The Second Sunday after Pentecost
The Very Reverend Steve Lipscomb, Dean
Gen 18:1-15, (21:1-7); Rom 5:1-8; Mt 9:35-10:23)


Scripture is full of images and stories about journeys. We could site, for example, the epic journey of Abraham and Sarah, the main characters of Today’s Old Testament reading, who traveled from Ur in present-day Iraq – the center of ancient civilization – to what was to become the promised land of Israel.

Or the Israelites escape from slavery in Egypt—a forty-year trek through “the wilderness of Sinai” and the return of the chosen people to that promised homeland, which they all had heard about and dreamed about but had never seen.

In the New Testament, Paul makes his way across the Mediterranean world, spreading the good news of gospel grace and proclaiming, in the profound words of our second reading today, “that while we were still sinners, Christ died for us.”

And, of course, Jesus himself spent his entire adult life as a journeyman, traveling from town to town, people to people, teaching, preaching, healing and announcing the coming of the kingdom of God.

It sometimes seems as if the people of the Bible cannot sit still. They are always on the road. But these are not tourists or sightseers on holiday. There is purpose behind each journey recounted in scripture. Each crossing, each story, comes with promise and proclamation. Abraham and Sarah, a childless couple, pull up roots and leave their homeland on the promise of being parents of a new nation. The journey will have a purpose. It will be worth the effort. They need only trust and believe, as the angel tells them, that nothing is “too wonderful for the Lord.”

In the gospel account today, Jesus is also on a journey. He travels “about all the cities and villages, teaching in their synagogues, and proclaiming the good news of the kingdom and curing every disease and every sickness.” There is a note of urgency in his travels, for the Lord knows the anxieties and helplessness of the people. “The harvest is plentiful,” he observes with compassion, “but the laborers are few.”

Jesus commissions his disciples and empowers them to enter the harvest and to journey to the people with his message of the kingdom. His instructions to the apostles, direct and insistent, begin with one word: “Go.” No ifs, ands, or buts. Just go. And, “as you go, proclaim the good news.” Avoid, for now, Gentile and Samaritan alike. Make a bee line instead for those nearest you and in need of the Lord’s comfort, “the lost sheep of the house of Israel.”

To these “lost sheep,” the apostles are to proclaim that “the kingdom of heaven has come near.” They are to cure the sick, raise the dead, cleanse the lepers, cast out demons. And to those without means, they are to “give without payment.”

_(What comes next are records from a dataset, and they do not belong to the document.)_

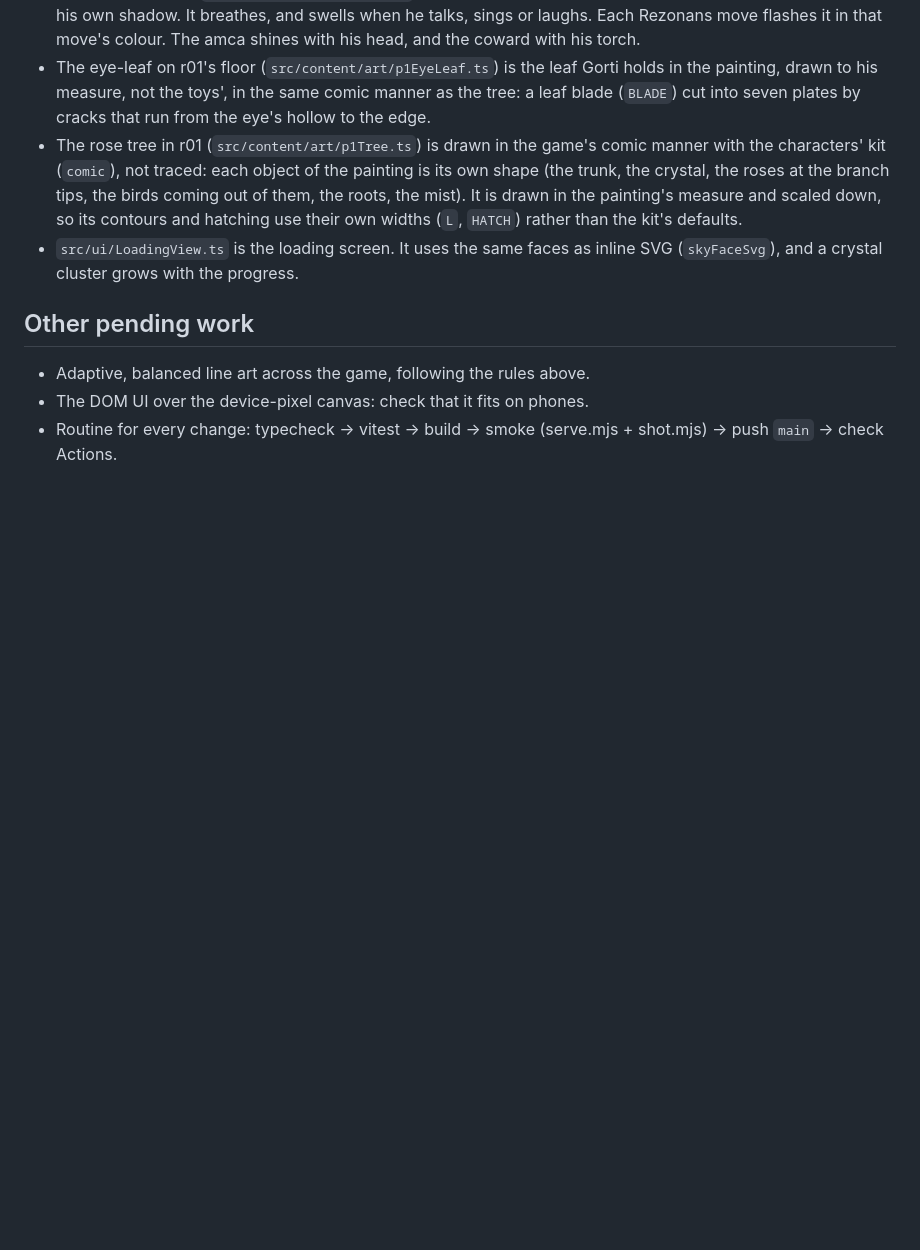
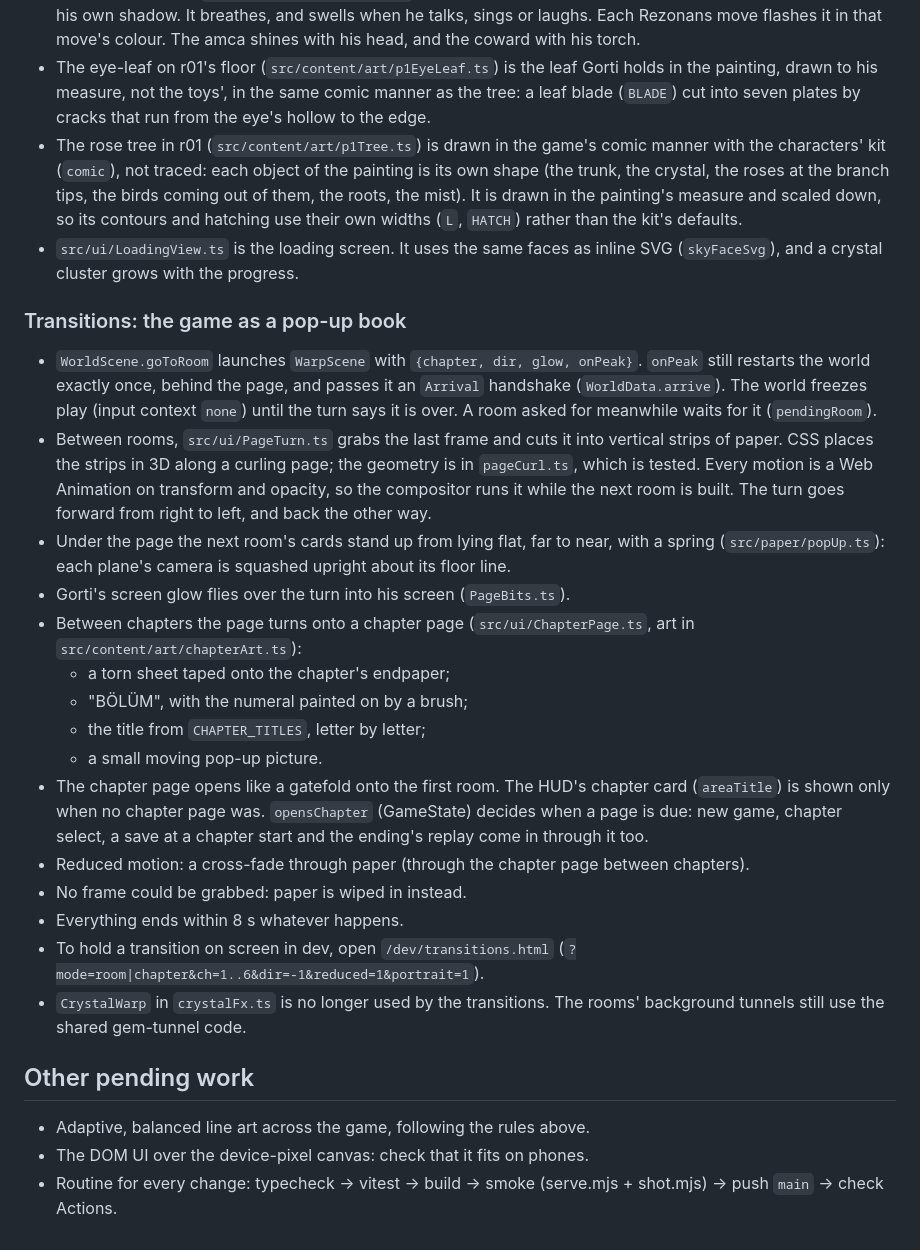
Before and after one commit to Mizyaz/Nyluma-game, a Markdown page: docs/HANDOFF.md, the part around the change. Drawn GitHub-style; blank space fills up the shorter version.

```diff
--- a/docs/HANDOFF.md
+++ b/docs/HANDOFF.md
@@ -161,6 +161,38 @@ Conventions:
   their own widths (`L`, `HATCH`) rather than the kit's defaults.
 - `src/ui/LoadingView.ts` is the loading screen. It uses the same faces as inline SVG (`skyFaceSvg`), and a crystal cluster grows with the progress.
 
+### Transitions: the game as a pop-up book
+
+- `WorldScene.goToRoom` launches `WarpScene` with `{chapter, dir, glow, onPeak}`. `onPeak`
+  still restarts the world exactly once, behind the page, and passes it an `Arrival` handshake
+  (`WorldData.arrive`). The world freezes play (input context `none`) until the turn says it is
+  over. A room asked for meanwhile waits for it (`pendingRoom`).
+- Between rooms, `src/ui/PageTurn.ts` grabs the last frame and cuts it into vertical strips of
+  paper. CSS places the strips in 3D along a curling page; the geometry is in `pageCurl.ts`,
+  which is tested. Every motion is a Web Animation on transform and opacity, so the compositor
+  runs it while the next room is built. The turn goes forward from right to left, and back the
+  other way.
+- Under the page the next room's cards stand up from lying flat, far to near, with a spring
+  (`src/paper/popUp.ts`): each plane's camera is squashed upright about its floor line.
+- Gorti's screen glow flies over the turn into his screen (`PageBits.ts`).
+- Between chapters the page turns onto a chapter page (`src/ui/ChapterPage.ts`, art in
+  `src/content/art/chapterArt.ts`):
+  - a torn sheet taped onto the chapter's endpaper;
+  - "BÖLÜM", with the numeral painted on by a brush;
+  - the title from `CHAPTER_TITLES`, letter by letter;
+  - a small moving pop-up picture.
+- The chapter page opens like a gatefold onto the first room. The HUD's chapter card
+  (`areaTitle`) is shown only when no chapter page was. `opensChapter` (GameState) decides
+  when a page is due: new game, chapter select, a save at a chapter start and the ending's
+  replay come in through it too.
+- Reduced motion: a cross-fade through paper (through the chapter page between chapters).
+- No frame could be grabbed: paper is wiped in instead.
+- Everything ends within 8 s whatever happens.
+- To hold a transition on screen in dev, open `/dev/transitions.html`
+  (`?mode=room|chapter&ch=1..6&dir=-1&reduced=1&portrait=1`).
+- `CrystalWarp` in `crystalFx.ts` is no longer used by the transitions. The rooms' background
+  tunnels still use the shared gem-tunnel code.
+
 ## Other pending work
 
 - Adaptive, balanced line art across the game, following the rules above.
```
Also changed, not shown: QA_REPORT.md (+77 -5 lines).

This is indeed good news. The apostles travel afar to proclaim that the kingdom “has come near.” Not a kingdom of territory and frontiers, but a moveable kingdom accessible to those who yearn for it. A kingdom where the wounded are made whole, where the anxious are embraced in peace, where the fearful are welcomed in, where everyone sooner or later belongs, including Gentiles and Samaritans and everyone else. No border walls. No immigration problems ever. No social strata or cultural compulsions. But the kingdom of God where love itself rules.

Yet this kingdom of the heart is not pie in the sky. It is the promise and proclamation made anew to each generation of God’s people. It is the fulfillment of covenant. The kingdom is still near to those who seek its comfort today. It is not bound to this earth any more than we are. Its gates are opened wide in spite of – or perhaps because of – our sin and despair.

We have a share in this kingdom, as God’s people by adoption. If the crowds of Jesus’ day were “harassed and helpless, like sheep without a shepherd,” as the Lord describes them, the people of our world are hardly less anxious and fearful. Two thousand years may have come and gone, but the human heart has not changed all that much.

Our communities are still fractured by mistrust and suspicion. Violence and war tear us apart. Diversity and distinctions among peoples and individuals do not bring joy and wonder at the greatness of God’s work among and within us, but become instead stumbling blocks to understanding and harmony and peace and love. But in the midst of human misunderstanding and misfortune and pain, the kingdom has still “come near” to each of us.

The harvest of which our Lord speaks is full and ready to be gathered in. Then as now, it is not so much a harvest of grain and grape as it is of spiritual nourishment and the sustenance found in the nearness of God. The laborers are still few. But our Lord’s command is still there…still the same: “Go, and proclaim.”… “Cure the sick, raise the dead, cleanse the lepers, cast out demons.” …Or more practically said: Speak the Word and assist those in need in God’s Name.

No small task, but then we need not travel far to find those in need of the good news of the kingdom. They are as near to us as is the kingdom itself. In fact, they are the kingdom. For our part, we need only brave our own fears, accept our own place as God’s children and as laborers of the harvest, and join in the journey that is ours together through our Lord and Savior Jesus Christ.

Go. That is Jesus’ directive. Go, and proclaim the good news that the kingdom of heaven has come near.
Do good deeds.
And may your journey be blessed…
In the Name of the Father, and the Son, and the Holy Spirit.